I can’t drive, and when I started learning for the first time last year I only managed a few lessons as it made me so depressed. Whatever part of my brain that might once have been good at learning new skills quickly seemed to have shrunk to the size of a pin. I’ve been waiting for driverless cars for so long now.
When I wrote my first novel, I hadn’t written any fiction since school. I hadn’t completed any creative writing courses or anything like that and had no idea if I’d be able to do it. I learnt as I went along, but it doesn’t count as a new skill because I could already do sentences.
I’m excellent at thinking up combinations. When I was little I worked out the ideal salt/sweet ratio for a snack that involved twiglets, cheddar cheese, an apple and a glass of orange juice, no bits. I force my talent on people sometimes. If I see a friend eating popcorn in the cinema, I’ll sneak some peanut M&Ms into the container for balance.
I’m terrified of the thought of childbirth. There’s a recognised phobia (tokophobia) but it’s not quite that bad. My nightmare that recurs when I’m anxious is that I’m in labour and have to get myself (alone) to a hospital, in a car, but I still don’t know how to drive. When I saw the episode of Peep Show in which Mark pretends to learn to drive (but doesn’t) then tries to drive the pregnant Sophie to hospital to give birth, I couldn’t laugh. I was shaking. I also think being a midwife is one of the most amazing jobs you can do.

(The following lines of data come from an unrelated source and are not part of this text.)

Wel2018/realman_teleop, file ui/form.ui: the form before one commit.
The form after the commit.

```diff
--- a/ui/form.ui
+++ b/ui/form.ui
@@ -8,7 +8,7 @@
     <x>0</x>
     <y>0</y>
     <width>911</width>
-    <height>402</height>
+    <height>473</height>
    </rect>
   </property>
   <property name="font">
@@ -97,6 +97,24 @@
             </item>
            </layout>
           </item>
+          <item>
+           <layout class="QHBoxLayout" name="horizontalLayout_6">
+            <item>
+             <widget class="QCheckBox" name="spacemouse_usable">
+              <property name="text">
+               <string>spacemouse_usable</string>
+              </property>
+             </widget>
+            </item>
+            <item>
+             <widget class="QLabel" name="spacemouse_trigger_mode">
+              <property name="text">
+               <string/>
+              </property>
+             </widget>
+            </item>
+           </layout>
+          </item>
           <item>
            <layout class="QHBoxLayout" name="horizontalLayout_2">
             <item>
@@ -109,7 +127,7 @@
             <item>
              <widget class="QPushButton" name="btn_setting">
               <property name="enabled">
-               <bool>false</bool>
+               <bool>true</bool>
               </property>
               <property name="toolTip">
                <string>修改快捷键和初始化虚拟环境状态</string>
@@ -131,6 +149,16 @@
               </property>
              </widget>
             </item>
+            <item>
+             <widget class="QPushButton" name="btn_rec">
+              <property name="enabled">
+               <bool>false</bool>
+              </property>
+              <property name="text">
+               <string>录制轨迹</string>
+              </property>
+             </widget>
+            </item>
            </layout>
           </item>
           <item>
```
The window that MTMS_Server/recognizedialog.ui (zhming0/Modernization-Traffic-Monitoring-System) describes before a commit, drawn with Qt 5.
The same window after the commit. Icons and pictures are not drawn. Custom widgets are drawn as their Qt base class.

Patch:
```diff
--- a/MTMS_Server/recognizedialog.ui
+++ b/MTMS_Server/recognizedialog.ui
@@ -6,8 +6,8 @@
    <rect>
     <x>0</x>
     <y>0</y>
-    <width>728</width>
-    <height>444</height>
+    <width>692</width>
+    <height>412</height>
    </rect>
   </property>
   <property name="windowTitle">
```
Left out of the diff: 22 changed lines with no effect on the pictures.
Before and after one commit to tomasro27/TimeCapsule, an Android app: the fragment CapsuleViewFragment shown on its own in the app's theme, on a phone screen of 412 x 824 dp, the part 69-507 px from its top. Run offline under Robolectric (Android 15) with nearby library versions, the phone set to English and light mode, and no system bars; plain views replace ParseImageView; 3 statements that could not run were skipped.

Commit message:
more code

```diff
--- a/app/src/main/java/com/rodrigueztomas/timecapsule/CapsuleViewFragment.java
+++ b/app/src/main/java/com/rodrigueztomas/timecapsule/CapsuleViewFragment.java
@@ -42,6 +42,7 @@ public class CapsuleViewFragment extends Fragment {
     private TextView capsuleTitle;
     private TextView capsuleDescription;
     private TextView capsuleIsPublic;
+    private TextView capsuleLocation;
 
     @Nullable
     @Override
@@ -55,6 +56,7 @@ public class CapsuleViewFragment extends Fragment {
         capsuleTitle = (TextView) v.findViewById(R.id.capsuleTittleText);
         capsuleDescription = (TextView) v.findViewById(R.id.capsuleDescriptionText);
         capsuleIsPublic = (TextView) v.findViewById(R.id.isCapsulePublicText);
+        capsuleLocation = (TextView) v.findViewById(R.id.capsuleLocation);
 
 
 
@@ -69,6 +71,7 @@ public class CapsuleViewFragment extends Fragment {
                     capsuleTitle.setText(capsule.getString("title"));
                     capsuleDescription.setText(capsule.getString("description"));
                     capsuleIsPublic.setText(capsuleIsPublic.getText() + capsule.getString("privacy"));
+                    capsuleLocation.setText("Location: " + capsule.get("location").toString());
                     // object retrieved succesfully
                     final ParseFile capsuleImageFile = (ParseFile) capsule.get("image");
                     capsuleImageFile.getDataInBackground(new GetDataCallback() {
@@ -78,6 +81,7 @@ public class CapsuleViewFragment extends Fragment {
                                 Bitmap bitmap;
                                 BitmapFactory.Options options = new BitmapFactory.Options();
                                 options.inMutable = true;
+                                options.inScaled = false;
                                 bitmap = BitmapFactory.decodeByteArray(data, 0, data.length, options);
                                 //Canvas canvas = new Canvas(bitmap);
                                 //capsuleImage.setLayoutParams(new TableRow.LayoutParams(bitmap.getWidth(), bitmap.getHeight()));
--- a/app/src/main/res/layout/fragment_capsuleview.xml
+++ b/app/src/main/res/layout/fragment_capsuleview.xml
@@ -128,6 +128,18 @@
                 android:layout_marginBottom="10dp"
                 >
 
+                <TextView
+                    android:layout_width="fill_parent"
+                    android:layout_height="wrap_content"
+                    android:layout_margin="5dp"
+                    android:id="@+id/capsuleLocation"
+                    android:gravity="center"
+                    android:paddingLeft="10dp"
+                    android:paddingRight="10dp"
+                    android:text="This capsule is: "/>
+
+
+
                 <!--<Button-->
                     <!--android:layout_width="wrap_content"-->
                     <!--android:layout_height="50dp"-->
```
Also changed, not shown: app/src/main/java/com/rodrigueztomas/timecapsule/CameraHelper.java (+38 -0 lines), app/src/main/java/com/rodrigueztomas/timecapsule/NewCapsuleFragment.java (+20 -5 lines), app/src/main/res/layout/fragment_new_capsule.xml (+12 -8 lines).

I started to get anxiety attacks this year. I never realised how many friends have the same thing until I started speaking to people about it.
I find it very difficult to think before I speak. I also have a weird way of speaking – a “low tongue” is the way I describe. This often means no one knows what I’m on about, which makes me nervous, which makes me ramble or say totally nonsensical things. The tongue thing is because I used to have a brace in my mouth that was more like a medieval instrument of torture. It was a kind of wire plate that skewered the inside of my cheeks and lacerated my tongue if I brought it above a certain height while speaking. So I learned not to, and now It’s habit. My teeth, incidentally, look just the same as before.
I’m a Capricorn. I love stability, planning, structure, and lists. I’m also rash, superstitious, impulsive and emotional. Maybe that’s my rising sign. I don’t know what a rising sign is actually, or what mine might be. But I’m always impressed by people who know how to use shortcuts on computers, function smoothly and rationally when map reading under pressure, or making calculations such as splitting the bill.
I’m an only child used to entertaining themselves, it’s impossible to make me bored.
I love animals – dogs, elephants and donkeys especially. If I wasn’t a writer I’d like to run a donkey sanctuary.
My favourite thing in the world is being read to.
Sympathy by Olivia Sudjic is published by ONE/Pushkin Press, £14.99. Also available on audible.co.uk